Becoming President That Works
Larry W. Dennis, Sr.
Turbo Leadership

Getting in over your head will help you grow to new heights

Tom, sales representative for a National office supply company, told Session 4 of the Leadership Development Lab™:

“It was November of 1992 and I was tapped to become the 50th President of the Beaverton Area Chamber of Commerce. Here I was just a lowly sales rep for Willamette Industries and now was headed towards a position that only 49 people had held before me!

So many things ran through my mind as I contemplated the task ahead. I would be helping to manage a budget of over $750,000 and a staff of six. I would need to know parliamentary procedure, how to give a speech in front of hundreds, and would be interfacing with mayors, school superintendents, and local politicians. It was expected that I would be an advocate for hundreds of area businesses; responsible for developing action plans to move the Chamber forward, and write a column for the Chamber newsletter each month.

Some issues were on the horizon for 1993 and the Chamber, Measure 5 was just beginning to have an effect on local schools and cities, the City of Beaverton would be celebrating its’ 100th anniversary, the current Chamber Executive Director who had been instrumental to the success of the Chamber for the past ten years was going to retire. This was the most troubling aspect of my tenure and I knew it

would define my success or failure.

My first order of business was to find a suitable replacement for our Executive Director.

As it turned out this was a four month process and led me into so many areas I’d never before traveled! Just the politics of finding someone worthy of replacing the previous director was daunting.

I took the challenge and we went through the year with great success including the retirement of some Chamber debt, increasing the membership, improving the Chambers’ relationship with the City of Beaverton, the Beaverton School District, and the Police and Fire Departments.

The lesson I learned from the experience is that I don’t have to be “ready” before I take on a huge task. I don’t always need to be an expert at something in order to try and accomplish it.

The action I call you to take is become involved in voluntary community activity. Engage yourself and you will expand your comfort zone. The only way you will ever grow is when you try something you may feel could get you 'in over your head'.

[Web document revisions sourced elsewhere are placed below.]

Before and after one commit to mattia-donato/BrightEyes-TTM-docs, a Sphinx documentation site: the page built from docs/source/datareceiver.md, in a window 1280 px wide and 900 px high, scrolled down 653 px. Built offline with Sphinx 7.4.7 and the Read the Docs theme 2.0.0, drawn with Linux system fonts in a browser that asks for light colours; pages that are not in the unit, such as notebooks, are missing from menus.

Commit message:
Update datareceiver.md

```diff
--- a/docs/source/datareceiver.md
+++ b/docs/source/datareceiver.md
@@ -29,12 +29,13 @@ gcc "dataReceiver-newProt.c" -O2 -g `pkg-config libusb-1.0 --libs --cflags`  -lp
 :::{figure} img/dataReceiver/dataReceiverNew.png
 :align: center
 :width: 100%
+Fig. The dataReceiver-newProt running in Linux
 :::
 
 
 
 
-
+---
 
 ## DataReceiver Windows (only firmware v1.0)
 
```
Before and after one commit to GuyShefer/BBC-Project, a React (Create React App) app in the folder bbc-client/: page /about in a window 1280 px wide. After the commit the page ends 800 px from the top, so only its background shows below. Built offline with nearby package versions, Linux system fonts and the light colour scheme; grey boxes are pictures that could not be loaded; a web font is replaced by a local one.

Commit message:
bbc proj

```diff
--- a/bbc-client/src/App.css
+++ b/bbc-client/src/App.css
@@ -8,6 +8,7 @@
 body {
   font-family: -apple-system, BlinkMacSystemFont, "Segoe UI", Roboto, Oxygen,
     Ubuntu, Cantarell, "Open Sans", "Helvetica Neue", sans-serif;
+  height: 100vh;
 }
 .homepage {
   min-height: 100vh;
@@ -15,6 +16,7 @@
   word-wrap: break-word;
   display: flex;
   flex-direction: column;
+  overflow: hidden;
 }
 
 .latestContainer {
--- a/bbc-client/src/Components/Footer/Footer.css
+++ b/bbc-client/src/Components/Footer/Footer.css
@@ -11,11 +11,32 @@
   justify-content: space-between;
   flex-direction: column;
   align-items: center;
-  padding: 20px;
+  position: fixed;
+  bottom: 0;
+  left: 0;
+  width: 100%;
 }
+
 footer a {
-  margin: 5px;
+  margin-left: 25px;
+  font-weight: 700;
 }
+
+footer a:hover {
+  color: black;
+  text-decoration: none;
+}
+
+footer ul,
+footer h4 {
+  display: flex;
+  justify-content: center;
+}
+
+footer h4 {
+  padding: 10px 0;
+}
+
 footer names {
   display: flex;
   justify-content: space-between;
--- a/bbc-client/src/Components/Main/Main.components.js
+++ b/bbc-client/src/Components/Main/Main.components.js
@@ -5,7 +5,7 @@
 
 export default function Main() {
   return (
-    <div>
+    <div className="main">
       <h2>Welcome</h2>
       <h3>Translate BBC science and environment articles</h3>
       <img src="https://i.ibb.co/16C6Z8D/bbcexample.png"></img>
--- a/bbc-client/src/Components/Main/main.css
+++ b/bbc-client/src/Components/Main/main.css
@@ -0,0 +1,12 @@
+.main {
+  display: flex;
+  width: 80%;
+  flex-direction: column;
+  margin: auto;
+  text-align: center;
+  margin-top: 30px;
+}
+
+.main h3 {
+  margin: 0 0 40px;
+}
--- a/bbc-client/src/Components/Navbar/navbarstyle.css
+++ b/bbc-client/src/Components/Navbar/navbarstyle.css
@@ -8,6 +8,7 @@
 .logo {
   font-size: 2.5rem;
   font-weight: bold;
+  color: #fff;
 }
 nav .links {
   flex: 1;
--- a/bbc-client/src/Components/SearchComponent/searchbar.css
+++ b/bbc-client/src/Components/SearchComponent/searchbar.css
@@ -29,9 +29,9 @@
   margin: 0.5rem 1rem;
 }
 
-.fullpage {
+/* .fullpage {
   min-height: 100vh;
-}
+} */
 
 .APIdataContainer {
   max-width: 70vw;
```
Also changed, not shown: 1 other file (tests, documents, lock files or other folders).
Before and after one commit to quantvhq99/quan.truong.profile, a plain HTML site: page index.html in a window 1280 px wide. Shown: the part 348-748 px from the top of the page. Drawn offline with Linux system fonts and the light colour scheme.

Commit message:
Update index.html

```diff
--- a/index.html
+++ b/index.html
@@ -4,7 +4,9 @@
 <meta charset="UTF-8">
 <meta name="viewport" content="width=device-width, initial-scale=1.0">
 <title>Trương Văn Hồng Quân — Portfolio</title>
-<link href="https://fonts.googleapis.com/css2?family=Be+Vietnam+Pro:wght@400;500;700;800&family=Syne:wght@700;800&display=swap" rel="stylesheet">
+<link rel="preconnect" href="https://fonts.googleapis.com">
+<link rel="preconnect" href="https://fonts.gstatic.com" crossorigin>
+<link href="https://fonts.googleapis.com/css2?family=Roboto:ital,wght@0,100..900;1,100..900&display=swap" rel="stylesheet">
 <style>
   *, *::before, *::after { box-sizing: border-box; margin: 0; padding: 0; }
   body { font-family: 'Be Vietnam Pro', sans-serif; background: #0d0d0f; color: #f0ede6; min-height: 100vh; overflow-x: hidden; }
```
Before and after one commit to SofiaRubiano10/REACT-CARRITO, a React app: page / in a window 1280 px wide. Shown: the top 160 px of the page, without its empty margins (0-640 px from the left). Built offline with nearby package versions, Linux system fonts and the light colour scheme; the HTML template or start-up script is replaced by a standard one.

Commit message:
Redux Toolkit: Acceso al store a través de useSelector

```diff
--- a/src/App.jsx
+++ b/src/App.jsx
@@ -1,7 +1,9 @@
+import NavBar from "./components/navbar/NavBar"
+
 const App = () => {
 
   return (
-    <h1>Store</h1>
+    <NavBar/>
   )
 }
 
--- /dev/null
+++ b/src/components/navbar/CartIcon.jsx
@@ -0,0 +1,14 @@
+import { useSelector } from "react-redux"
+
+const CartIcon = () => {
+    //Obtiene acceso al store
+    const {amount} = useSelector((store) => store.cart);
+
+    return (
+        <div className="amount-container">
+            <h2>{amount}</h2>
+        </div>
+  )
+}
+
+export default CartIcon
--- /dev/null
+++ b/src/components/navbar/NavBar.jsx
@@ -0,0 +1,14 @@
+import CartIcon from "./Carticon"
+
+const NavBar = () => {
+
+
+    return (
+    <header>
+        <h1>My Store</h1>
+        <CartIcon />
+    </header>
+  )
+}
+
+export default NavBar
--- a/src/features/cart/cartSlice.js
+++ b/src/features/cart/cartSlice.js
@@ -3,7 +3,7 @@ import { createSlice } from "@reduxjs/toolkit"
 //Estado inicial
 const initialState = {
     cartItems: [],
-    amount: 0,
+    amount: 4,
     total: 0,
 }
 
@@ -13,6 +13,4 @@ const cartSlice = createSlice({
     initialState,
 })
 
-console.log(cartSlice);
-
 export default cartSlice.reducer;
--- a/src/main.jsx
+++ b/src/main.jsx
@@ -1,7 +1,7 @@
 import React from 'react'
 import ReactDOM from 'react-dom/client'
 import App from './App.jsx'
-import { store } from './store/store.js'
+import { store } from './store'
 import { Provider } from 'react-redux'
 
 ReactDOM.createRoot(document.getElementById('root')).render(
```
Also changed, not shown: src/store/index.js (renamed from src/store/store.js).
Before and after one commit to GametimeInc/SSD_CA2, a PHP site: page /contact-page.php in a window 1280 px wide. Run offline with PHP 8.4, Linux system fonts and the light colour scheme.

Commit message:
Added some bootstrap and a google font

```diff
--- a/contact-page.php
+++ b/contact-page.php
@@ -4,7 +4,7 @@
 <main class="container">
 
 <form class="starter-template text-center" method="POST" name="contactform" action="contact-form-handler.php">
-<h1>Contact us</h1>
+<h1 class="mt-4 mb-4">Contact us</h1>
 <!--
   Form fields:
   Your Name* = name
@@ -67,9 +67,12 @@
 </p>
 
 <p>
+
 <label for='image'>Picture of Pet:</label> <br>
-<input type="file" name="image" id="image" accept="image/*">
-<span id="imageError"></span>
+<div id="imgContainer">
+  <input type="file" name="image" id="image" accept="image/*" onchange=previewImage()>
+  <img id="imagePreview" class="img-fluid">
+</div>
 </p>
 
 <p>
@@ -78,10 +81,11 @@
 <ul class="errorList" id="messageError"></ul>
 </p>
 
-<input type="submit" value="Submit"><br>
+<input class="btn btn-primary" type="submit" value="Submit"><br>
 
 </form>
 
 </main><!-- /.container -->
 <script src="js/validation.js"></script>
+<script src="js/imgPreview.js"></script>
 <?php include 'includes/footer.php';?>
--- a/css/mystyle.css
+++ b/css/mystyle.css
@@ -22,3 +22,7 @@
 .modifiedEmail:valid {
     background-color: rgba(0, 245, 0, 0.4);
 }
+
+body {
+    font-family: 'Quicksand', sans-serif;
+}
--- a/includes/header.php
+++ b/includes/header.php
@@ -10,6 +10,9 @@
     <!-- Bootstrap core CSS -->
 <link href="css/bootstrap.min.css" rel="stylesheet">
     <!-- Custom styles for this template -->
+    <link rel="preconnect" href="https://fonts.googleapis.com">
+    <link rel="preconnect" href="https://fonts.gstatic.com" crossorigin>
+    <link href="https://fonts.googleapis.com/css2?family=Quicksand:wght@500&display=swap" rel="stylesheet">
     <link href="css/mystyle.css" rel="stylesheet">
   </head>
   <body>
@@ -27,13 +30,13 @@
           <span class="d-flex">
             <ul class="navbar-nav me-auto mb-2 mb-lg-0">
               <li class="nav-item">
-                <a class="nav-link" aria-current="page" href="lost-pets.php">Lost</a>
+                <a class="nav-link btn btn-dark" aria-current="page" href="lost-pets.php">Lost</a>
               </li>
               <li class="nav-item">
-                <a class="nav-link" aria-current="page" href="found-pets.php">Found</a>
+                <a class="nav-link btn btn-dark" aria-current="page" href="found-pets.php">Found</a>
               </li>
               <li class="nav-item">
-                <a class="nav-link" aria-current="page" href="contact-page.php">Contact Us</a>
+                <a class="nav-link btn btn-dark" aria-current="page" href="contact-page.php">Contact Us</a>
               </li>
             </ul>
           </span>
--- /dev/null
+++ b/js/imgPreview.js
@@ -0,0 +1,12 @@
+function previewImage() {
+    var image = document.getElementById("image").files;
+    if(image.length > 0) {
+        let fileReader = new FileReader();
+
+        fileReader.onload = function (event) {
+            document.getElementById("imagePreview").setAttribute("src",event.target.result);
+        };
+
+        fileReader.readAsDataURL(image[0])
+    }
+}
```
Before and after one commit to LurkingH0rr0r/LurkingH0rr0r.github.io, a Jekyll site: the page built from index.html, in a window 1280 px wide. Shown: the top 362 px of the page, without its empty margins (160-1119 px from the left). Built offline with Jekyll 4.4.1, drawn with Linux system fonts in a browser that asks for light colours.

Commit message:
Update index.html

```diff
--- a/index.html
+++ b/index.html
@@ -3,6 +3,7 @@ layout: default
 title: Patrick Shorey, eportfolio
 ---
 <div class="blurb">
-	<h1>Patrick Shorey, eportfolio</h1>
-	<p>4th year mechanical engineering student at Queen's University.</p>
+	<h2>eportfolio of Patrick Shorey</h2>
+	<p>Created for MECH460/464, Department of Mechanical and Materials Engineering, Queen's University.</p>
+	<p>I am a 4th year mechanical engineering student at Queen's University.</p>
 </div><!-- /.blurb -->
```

The benefit you will gain is a kind of personal confidence and sense of self worth. You will have a confidence you didn’t have before to take on tasks that are larger than you may initially believed you can handle.”